In Bandos, one of the 87 luxury island resorts in the Maldives that provide more than 50 per cent of the country's GDP, tourists thirsting for the sheer purity of sea, sun and sand have returned.
Tourists were counted on the fingertips last year. But this year Bandos, like other resorts that have set new standards of luxury and commune living, is back in business registering more than 90 per cent occupancy.
More than 20 months after the tsunami ravaged Maldives - the world's flattest country located at merely three-and-a-half feet above sea level - the atoll Indian Ocean nation is back in the reckoning.
Not that the threat of a tsunami has vanished, but it's just that Maldivians have learnt to live with it.
When a massive earthquake hit western Indonesia last week and news channels predicted a possible tsunami, locals soaked in the news, braced for the worst but carried on with their sea-inspired rhythms of life.
"In 2006 we are expecting 600,000 visitors, double the size of the population of the Maldives.

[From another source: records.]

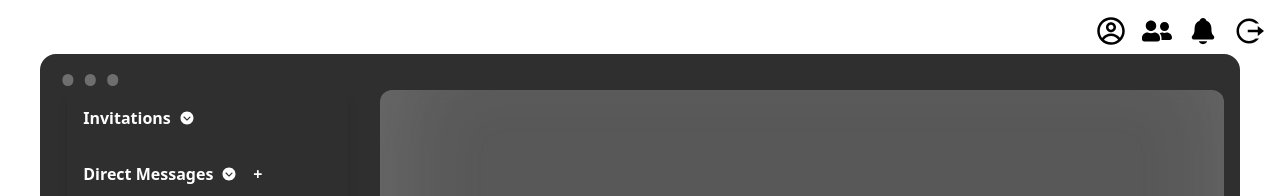
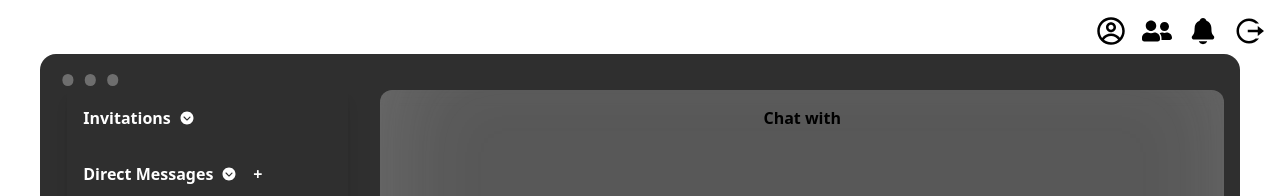
Before and after one commit to Kojimena/REDES-P1, a Next.js app: page /chat in a window 1280 px wide. Shown: the top 196 px of the page. Built offline with nearby package versions, Linux system fonts and the light colour scheme.

Commit message:
notifications

```diff
--- a/app/chat/page.jsx
+++ b/app/chat/page.jsx
@@ -23,7 +23,7 @@ const Chat = () => {
     const [showPrivateMessages, setShowPrivateMessages] = useState(false)
     const [showChannelMessages, setShowChannelMessages] = useState(false)
     const [showInvitations, setShowInvitations] = useState(false)
-    const { xmpp, invitations, logout, alreadyLogged, conversationsUpdate, roster, myPresence, contactStatus, login, grupalInvitations, grupalConversations, notification } = useXmpp();
+    const { xmpp, invitations, logout, alreadyLogged, conversationsUpdate, roster, myPresence, contactStatus, login, grupalInvitations, grupalConversations, notification, historyConversations, clearHistory } = useXmpp();
 
     const [toMessage, setToMessage] = useState('');
     const [messagetoSend, setMessageToSend] = useState('');
@@ -55,11 +55,18 @@ const Chat = () => {
     const handleSelectContact = (contact) => {
         console.log("Selected contact: ", contact);
         setSelectedContact(contact);
+        clearHistory();
+        //timeout to get the history
+        setTimeout(() => {
+            xmpp.retrieveArchivedMessages(contact);
+        }, 1000);
     };
 
     const renderMessages = (contact) => {
         const messages = conversations[contact];
-        if (selectedContact === contact && !contact.includes('@conference')) {
+        const history = historyConversations;
+        console.log('History: ', history);
+        if (selectedContact === contact && !contact.includes('@conference') && messages) {
             return messages.map((message, index) => (
                 <div className='flex w-full items-center p-2' key={index}>
                     {
@@ -118,9 +125,25 @@ const Chat = () => {
                         )
                     }
                 </div>
-
+            ));
+        } else if (selectedContact === contact && history) {
+            console.log('History: ', history);
+            return Object.keys(history).map((contact, index) => (
+                <div className='flex flex-col w-full items-center p-2' key={index}>
+                    {
+                        history[contact].map((message, index) => (
+                            <div className={`w-full ${contact.split('@')[0] === xmpp.username ? 'flex justify-end flex-row-reverse' : 'flex'}`} key={index}>
+                                <div className='h-8 w-8 bg-black rounded-full flex justify-center items-center'>
+                                    <span className='text-white text-sm font-semibold uppercase'>{contact[0]}</span>
+                                </div>
+                                <ChatBubble  message={message} type={contact.split('@')[0] === xmpp.username ? 'sent' : 'received'} />
+                            </div>
+                        ))
+                    }
+                </div>
             ));
         }
+
         return null;  // null when not selected to prevent rendering in contact list
     };
 
@@ -333,7 +356,10 @@ const Chat = () => {
                     }
                 </div>
                 <div className='glassmorphism shadow-2xl text-black p-10 rounded-md m-4 md:w-3/4 h-full md:h-[98%] md:m-4 md:p-0 relative'>
-                    <div className='h-[96%] overflow-y-auto'>
+                    <span className='text-md p-4 font-poppins text-black flex justify-center items-center font-semibold'>
+                        Chat with {selectedContact}
+                    </span>
+                    <div className='h-[88%] overflow-y-auto'>
                         {selectedContact && renderMessages(selectedContact)}
                     </div>
                     <div className='fixed bottom-0 w-full flex justify-end'>
@@ -392,12 +418,18 @@ const Chat = () => {
                         </button>
                         {
                             roster.map(contact => (
-                                <div className='flex items-center justify-between p-2 m-2 bg-gray-200 rounded-xl cursor-pointer' key={contact}>
+                                <div className='flex items-center justify-between p-2 m-2 bg-gray-200 rounded-xl cursor-pointer' key={contact} onClick={() => handleSelectContact(contact)}>
                                     <div className='flex items-center'>
                                         <div className='h-8 w-8 bg-black rounded-full'></div>
                                         <div className='ml-2 flex flex-col'>
                                             <span className='font-medium text-black'>{contact}</span>
-                                            <span>status: {contactStatus[contact] ? contactStatus[contact] : 'offline'} </span>
+                                            <span>
+                                                 {contactStatus[contact] ? `status: (${contactStatus[contact].status})` : 'status: ()'}
+                                            </span>
+                                            <span>
+                                                presence:{contactStatus[contact] && contactStatus[contact].show ? ` (${contactStatus[contact].show})` : 'offline'}
+                                            </span>
+
                                         </div>
                                         <AiTwotoneDelete className='text-red-700 text-2xl cursor-pointer absolute right-10' onClick={() => xmpp.removeContact(contact)} />
                                     </div>
--- a/components/NotificationsPopUp/NotificationsPopUp.jsx
+++ b/components/NotificationsPopUp/NotificationsPopUp.jsx
@@ -1,15 +1,21 @@
 import React from 'react'
 import { FaBell } from "react-icons/fa"
+import { useXmpp } from '@/contexts/xmppContext'
+import { IoReloadCircle } from "react-icons/io5";
+
 
 const NotificationsPopUp = ({notifications}) => {
 
+    const { xmpp, clearNotification } = useXmpp();
+
   return (
-    <div className="fixed inset-0 w-80 m-4 bg-black p-4 rounded-md shadow-lg">
+    <div className="fixed inset-0 w-80 m-4 bg-black p-4 rounded-md shadow-lg overflow-y-auto">
         <div className="flex items-center w-full justify-start gap-2">
             <FaBell className="text-4xl text-white m-auto" />
             <div className='flex flex-col relative w-full'>
                 <h1 className="text-lg font-bold text-white m-0">Notifications</h1>
             </div>
+            <IoReloadCircle className="text-3xl text-white cursor-pointer" onClick={clearNotification} />
         </div>
         <div className="flex flex-col gap-4 mt-4">
           {
--- a/contexts/xmppContext.js
+++ b/contexts/xmppContext.js
@@ -24,7 +24,9 @@ export const XmppProvider = ({ children }) => {
     const [grupalInvitations, setGrupalInvitations] = useState([]);
     const [error, setError] = useState("");
     const [notification, setNotification] = useState([]);
+    const [historyConversations, setHistoryConversations] = useState({});
     const router = useRouter();
+
 
 
     useEffect(() => {
@@ -38,15 +40,35 @@ export const XmppProvider = ({ children }) => {
                 setGrupalConversations(prev => ({ ...prev, ...conversations }));
             };
 
+            const handleInvitationReceived = (jid) => {
+                if (!invitations.includes(jid)) {
+                    setInvitations(prev => [...prev, jid]);
+                }
+                const message = `Invitation received from ${jid}, check your invitations.`;
+                if (!notification.includes(message)) {
+                    setNotification(prev => [...prev, message]);
+                }
+            };
+
+            const handleNotificationReceived = (message) => {
+                if (!notification.includes(message)) {
+                    setNotification(prev => [...prev, message]);
+                }
+            };
+
             xmpp.on('messageReceived', handleMessages);
             xmpp.on('groupMessageReceived', handleGrupalMessages);
+            xmpp.on('invitationReceived', handleInvitationReceived);
+            xmpp.on('notificationReceived', handleNotificationReceived);
 
             return () => {
                 xmpp.off('messageReceived', handleMessages);
                 xmpp.off('groupMessageReceived', handleGrupalMessages);
+                xmpp.off('invitationReceived', handleInvitationReceived);
+                xmpp.off('notificationReceived', handleNotificationReceived);
             };
         }
-    }, [xmpp]);
+    }, [xmpp, invitations, notification]);
 
 
     useEffect(() => {
@@ -85,10 +107,6 @@ export const XmppProvider = ({ children }) => {
         service.on('rosterUpdated', updatedRoster => {
             setRoster(updatedRoster);
         });
-        service.on('invitationReceived', (jid) => {
-            setInvitations(prev => [...prev, jid]);
-            setNotification(prev => [...prev, "Invitation received from " + jid + ",check your invitations."]);
-        });
         service.on('roomInvitationReceived', (roomJid) => {
             setGrupalInvitations(prev => [...prev, roomJid]);
         });
@@ -116,11 +134,11 @@ export const XmppProvider = ({ children }) => {
             setMyPresence(presence);
         } );
         service.on('contactStatusUpdated', ({ from, status, show }) => {
-            setContactStatus(prev => ({...prev, [from.split('/')[0]]: status}));
-            setNotification(prev => [...prev, "User " + from.split('/')[0] + ", status:" + status +  ", show:" + show]);
+            setContactStatus(prev => ({...prev, [from.split('/')[0]]: {status, show}}));
         } );
-        service.on('notificationReceived', (message) => {
-            setNotification(prev => [...prev, message]);
+        service.on('historyReceived', (history) => {
+            setHistoryConversations(history);
+            console.log('History received');
         }
         );
         setXmpp(service);
@@ -154,6 +172,15 @@ export const XmppProvider = ({ children }) => {
         setAlreadyLogged(false);
     }
 
+    const clearHistory = () => {
+        xmpp.clearHistory();
+        setHistoryConversations({});
+    }
+
+    const clearNotification = () => {
+        setNotification([]);
+    }
+
 
     return (
         <XmppContext.Provider value={{ xmpp,
@@ -169,6 +196,9 @@ export const XmppProvider = ({ children }) => {
         grupalInvitations,
         error,
         notification,
+        historyConversations,
+        clearHistory,
+        clearNotification,
         grupalConversations }}>
         {children}
         </XmppContext.Provider>
--- a/services/xmppService.js
+++ b/services/xmppService.js
@@ -16,6 +16,7 @@ class XmppService extends EventEmitter{
     this.conversations = {};
     this.presence = '';
     this.groupConversations = {};
+    this.history_messages = {};
 
 
     this.xmpp = client({
@@ -97,12 +98,12 @@ class XmppService extends EventEmitter{
             console.log('📩 Subscription request from:', from);
             this.emit('invitationReceived', from);
 
-    } else if (stanza.is('presence') && stanza.getChild('status') && stanza.attrs.from !== this.xmpp.options.jid) {
+    } else if (stanza.is('presence') && stanza.attrs.from !== this.xmpp.options.jid) {
         const from = stanza.attrs.from;
-        const status = stanza.getChild('status').text();
+        const status = stanza.getChild('status')? stanza.getChild('status').text() : '';
         const show = stanza.getChild('show') ? stanza.getChild('show').text() : 'Available';
         console.log('👾 Presence from', from, ':', status);
-        if (from.split('@')[0] !== this.xmpp.options.username) {
+        if (from.split('@')[0] !== this.xmpp.options.username && !from.includes('conference')) {
           switch (show) {
             case 'chat':
               this.emit('contactStatusUpdated', { from, status, show: 'Available for chat' });
@@ -161,7 +162,19 @@ class XmppService extends EventEmitter{
                   }
               }
           }
-      }
+      }  else if (stanza.is('message') && stanza.getChild('result', 'urn:xmpp:mam:2') && stanza.getChild('result', 'urn:xmpp:mam:2').attrs.queryid === 'mam_query_1') {
+        console.log('📩 MAM query response:', stanza.toString());
+        const result = stanza.getChild('result', 'urn:xmpp:mam:2');
+        const forwarded = result.getChild('forwarded', 'urn:xmpp:forward:0');
+        if (forwarded) {
+            const message = forwarded.getChild('message', 'jabber:client');
+            const body = message.getChild('body').text();
+            const from = message.attrs.from;
+            console.log('📩 Archived message from', from, ':', body);
+            this.history_messages[from] = this.history_messages[from] ? [...this.history_messages[from], body] : [body];
+            this.emit('historyReceived', this.history_messages);
+        }
+    }
       else {
         console.log('----:', stanza.toString());
       }
@@ -298,8 +311,8 @@ class XmppService extends EventEmitter{
     }
   }
 
-  async retrieveArchivedMessages(jid, max = 10) {
-    const queryId = 'mam_' + new Date().getTime();
+  async retrieveArchivedMessages(jid, max = 40) {
+    const queryId = 'mam_query_1';
     try {
       const mamQuery = xml('iq', { type: 'set', id: queryId },
         xml('query', { xmlns: 'urn:xmpp:mam:2', queryid: queryId },
@@ -317,25 +330,11 @@ class XmppService extends EventEmitter{
         )
       );
       const response = await this.xmpp.iqCaller.request(mamQuery);
-      this.processMAMResponse(response);
+      console.log('MAM query response:', response.toString());
       console.log('MAM query sent:', mamQuery.toString());
     } catch (err) {
       console.error('Error retrieving archived messages:', err.toString());
     }
-  }
-
-  async processMAMResponse(response) {
-    console.log('MAM response:', response.toString());
-    const results = response.getChildrenByFilter(child => child.is('result', 'urn:xmpp:mam:2'));
-    results.forEach(result => {
-        const forwarded = result.getChild('forwarded', 'urn:xmpp:forward:0');
-        if (forwarded) {
-            const message = forwarded.getChild('message', 'jabber:client');
-            const body = message.getChild('body').text();
-            const from = message.attrs.from;
-            console.log(`Recovered message from ${from}: ${body}`);
-        }
-    });
   }
 
 
@@ -411,6 +410,11 @@ class XmppService extends EventEmitter{
     }
   }
 
+  clearHistory() {
+    this.history_messages = {};
+    this.emit('historyReceived', this.history_messages);
+  }
+
   async disconnect() {
     console.log('Iniciando la desconexión...');
     this.xmpp.stop().then(() => {
```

This is higher than the 2004 record," Mohamed Hussain Shareef, spokesperson in the office of President Maumoon Abdul Gayoom, said.
Tourism may have bounced back but the scars of tsunami are imprinted deep in people's psyche and vividly etched on the very geography of the archipelago, about an hour's flight from Colombo.
Only nine islands of the 1,192 that constitute the Maldives were spared by the killer waves that struck around 9 am on December 26, 2004.
"Less than 100 people died in the Maldives but the scale of destruction and displacement was really huge. It has set Maldives back by at least a decade in terms of development," says Shareef, popularly known as Mundhu.
Here is a brief fact sheet on tsunami impact: deaths - 82; missing - 26; injured - 1,313; displaced and homeless - 15,000; totally evacuated islands - 13.
The damage to social and economic infrastructure was more thorough. According to official figures, 62 per cent of the country's GDP estimated at $720 million was wiped away in less than five minutes of the tsunami.
The tsunami shock continues to have its ripple effects on Maldivian economy, which has been growing at 9 per cent a year, but recorded a budget deficit of $93 million in 2005 for the first time in the last few years.
More than the destruction of infrastructure, what concerns the powers-that-be in the Maldives is the rehabilitation and resettlement of 15,000 displaced people, accounting for seven percent of the population.
In 50 islands, some 5,000 new houses are required to be built to accommodate the homeless who have been temporarily transferred to safer islands.
The government has, however, learnt the lessons of the tsunami and put in place a spate of safety measures, including a natural emergency disaster response system and an early tsunami warning system in which India is a partner.
An ambitious scheme called "safe islands programme" has been started that involves relocating people from economically insecure and unstable islands to safer and sustainable islands.
"The idea is to use economies of scale and consolidate populations in a few selected islands rather than scattering the population in some 200 odd inhabited isles," says Shareef.
Even as the Maldives converts a disaster into an opportunity for redevelopment, funds continue to be a source of nagging worry. The entire tsunami reconstruction project is expected to cost $390 million.
International aid has been slow and inadequate. The country received less than $40 million global aid so far - for an array of reconstruction projects in areas ranging from tourism, transport, power and housing to finding sustainable livelihood for the displaced.
But the lack of funds has been compensated by robust optimism and belief in what the Maldivians call "the sunny side of life".
One of the stirring signs of this 'we-shall-overcome' spirit is the dramatic decision by Gayoom to make the post-tsunami Maldives into a vibrant, functioning democracy. And that dream will not be washed away so easily, tsunami or no tsunami, says Saadha, a twenty-something woman in Male.